### WORK ITEM
Whenever a line contains the string "dart", copy it out of the entries.

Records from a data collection
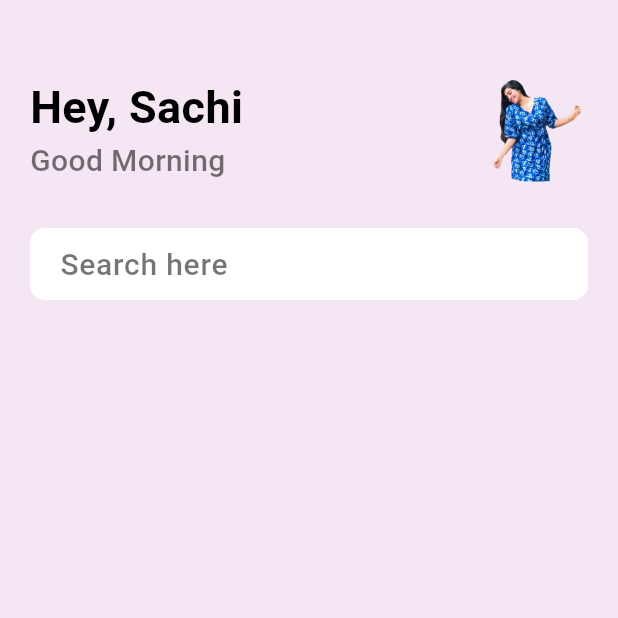
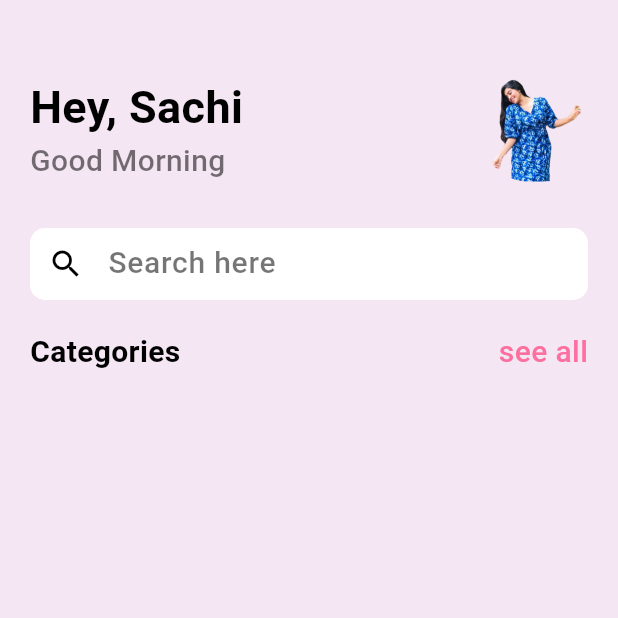
Before and after one commit to Dayani-Hewawasam/e-commerce, a Flutter app: the screen it shows after launch, on a phone screen of 412 x 824 dp, the top half of it. Run offline on Flutter 3.47's test engine with Material 3 defaults, Android fonts, the phone set to English and light mode, and no system bars.

Commit message:
second commit

```diff
--- a/sandu_fashion/lib/pages/home.dart
+++ b/sandu_fashion/lib/pages/home.dart
@@ -48,17 +48,31 @@ class _HomeState extends State<Home> {
               height: 30.0,
             ),
             Container(
-                padding: EdgeInsets.only(left: 20.0),
               decoration: BoxDecoration(
-                    color: Colors.white,
-                    borderRadius: BorderRadius.circular(10)),
+                  color: Colors.white, borderRadius: BorderRadius.circular(10)),
               width: MediaQuery.of(context).size.width,
               child: TextField(
                 decoration: InputDecoration(
                     border: InputBorder.none,
                     hintText: "Search here",
-                      hintStyle: AppWidget.lightTextFeildStyle()),
-                ))
+                    hintStyle: AppWidget.lightTextFeildStyle(),
+                    prefixIcon: Icon(Icons.search, color: Colors.black)),
+              ),
+            ),
+            SizedBox(
+              height: 20.0,
+            ),
+            Row(
+              mainAxisAlignment: MainAxisAlignment.spaceBetween,
+              children: [
+                Text("Categories", style: AppWidget.semiboldTextFeildStyle()),
+                Text("see all",
+                    style: TextStyle(
+                        color: Color(0xFFfd6f9e),
+                        fontSize: 20.0,
+                        fontWeight: FontWeight.w500))
+              ],
+            )
           ],
         ),
       ),
--- a/sandu_fashion/lib/widget/support_widget.dart
+++ b/sandu_fashion/lib/widget/support_widget.dart
@@ -10,4 +10,9 @@ class AppWidget {
     return TextStyle(
         color: Colors.black54, fontSize: 20.0, fontWeight: FontWeight.w500);
   }
+
+  static TextStyle semiboldTextFeildStyle() {
+    return TextStyle(
+        color: Colors.black, fontSize: 20.0, fontWeight: FontWeight.bold);
+  }
 }
```
Lines whose indentation alone changed are shown as unchanged.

### EXERCISE ANSWER
--- a/sandu_fashion/lib/pages/home.dart
+++ b/sandu_fashion/lib/pages/home.dart
--- a/sandu_fashion/lib/widget/support_widget.dart
+++ b/sandu_fashion/lib/widget/support_widget.dart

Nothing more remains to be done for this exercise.